(ii) you have registered the domain name in order to prevent the owner of the trademark or service mark from reflecting the mark in a corresponding domain name, provided that you have engaged in a pattern of such conduct; or
(iii) you have registered the domain name primarily for the purpose of disrupting the business of a competitor; or
(iv) by using the domain name, you have intentionally attempted to attract, for commercial gain, Internet users to your web site or other on-line location, by creating a likelihood of confusion with the complainant’s mark as to the source, sponsorship, affiliation, or endorsement of your website or location or of a product or service on your website or location”.
The provisions of paragraph 4(b) of the Policy are, however, without limitation, and bad faith may be found alternatively by the Panel.
Screen captures have shown the disputed domain name to resolve to either a blank page, or to an apparent parking page presumably provided by the Respondent’s relevant service provider headed “Coming Soon: gileadafrica.com”. That page also has a selection of seemingly random words commencing “Sales Wyeth Gsk Bible ...” under a subheading “Related Links”. The resolution to a blank page or to an essentially meaningless parking page may reasonably be interpreted as the disputed domain name being not in use and being passively held. Non-use, according to accompanying circumstances, may not preclude a finding of use of the disputed domain name in bad faith (Telstra Corporation Limited v. Nuclear Marshmallows, WIPO Case No. D2000-0003).
It is not necessary to know the Respondent’s intention for the disputed domain name. On the totality of the evidence, the Respondent has registered the disputed domain name comprising the Complainant’s long established, highly valuable and globally registered trademark, with additional reference to “africa”, being a territory in which the Complainant actively conducts business. The Panel cannot conceive of any potential use of the disputed domain name, for either a website or an email address that could be bona fide or would not conflict with the Complainant’s legitimate use of its trademark. Furthermore, the Respondent has made no attempt to explain or to justify its registration of the disputed domain name.
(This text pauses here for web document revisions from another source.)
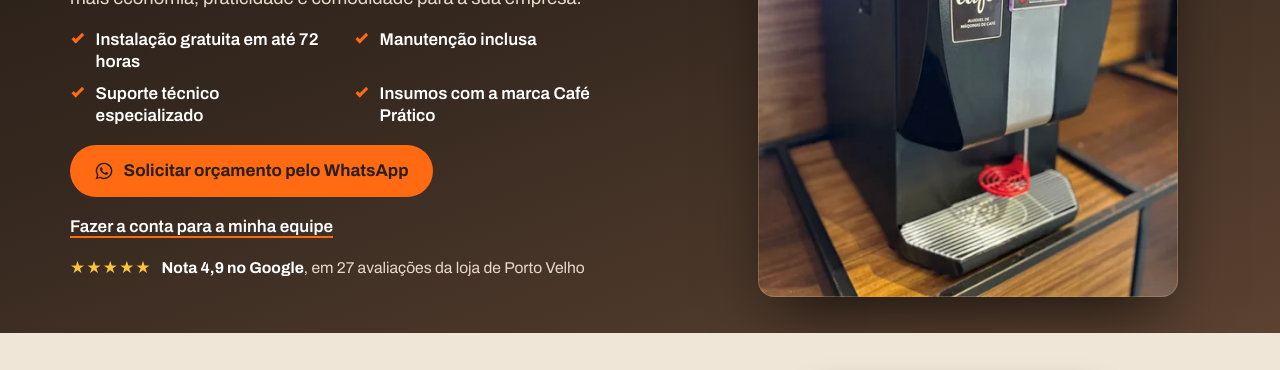
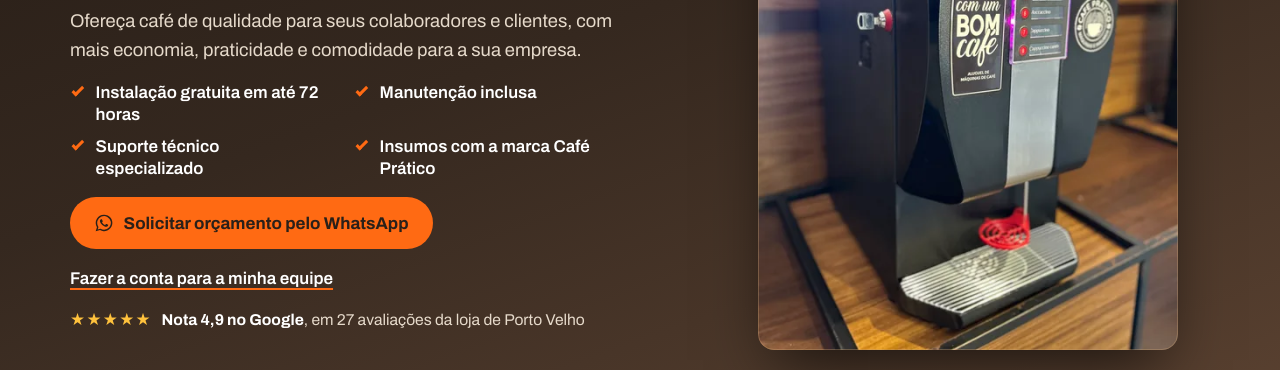
Before and after one commit to zamirrodrigues-coder/cafepratico-lp-preview, a plain HTML site: page rondonia/v6/index.html in a window 1280 px wide. Shown: the part 362-732 px from the top of the page. Drawn offline with Linux system fonts and the light colour scheme.

Commit message:
previa: Rondonia v6, abertura ocupa a tela inteira no notebook
Ao abrir a pagina no notebook a primeira dobra termina no pe da tela,
sem metade do titulo da secao seguinte a mostra.

Co-Authored-By: Claude Opus 5.5 <noreply@anthropic.com>

```diff
--- a/rondonia/v6/index.html
+++ b/rondonia/v6/index.html
@@ -455,7 +455,7 @@ input[type=range]{width:100%;height:2.5rem;margin:0;background:transparent;accen
   .chamada{margin-top:1.4rem}
 
   /* abertura: título, cidades, vantagens, botão e a foto inteira na primeira tela */
-  .abertura{padding:clamp(1rem,3.5vh,2.75rem) 0 clamp(1.25rem,4.5vh,3.25rem)}
+  .abertura{padding:clamp(1rem,3.5vh,2.75rem) 0 clamp(1.25rem,4.5vh,3.25rem);min-height:calc(100vh - var(--altura-topo,4.45rem));display:flex;align-items:center}
   .topo__barra{padding:.6rem 0}
   .abertura h1{font-size:clamp(2.3rem,min(4.4vw,7.4vh),4.3rem);max-width:22ch}
   .local{margin-top:.7rem}
```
See Veuve Cliquot Ponsardin, Maison Fondée en 1772 v. The Polygenix Group Co., WIPO Case No. D2000-0163.
On the totality of the evidence, including the effective non-use of the disputed domain name and its incorporation of a famous registered trademark without conceivably plausible legitimate use, the Panel finds on the balance of probabilities that the disputed domain name has been registered and is being used by the Respondent in bad faith in the terms of paragraph 4(a)(iii) of the Policy.
For the foregoing reasons, in accordance with paragraphs 4(i) of the Policy and 15 of the Rules, the Panel orders that the disputed domain name <gileadafrica.com> be transferred to the Complainant.
Dr. Clive N.A. Trotman
Date: March 2, 2021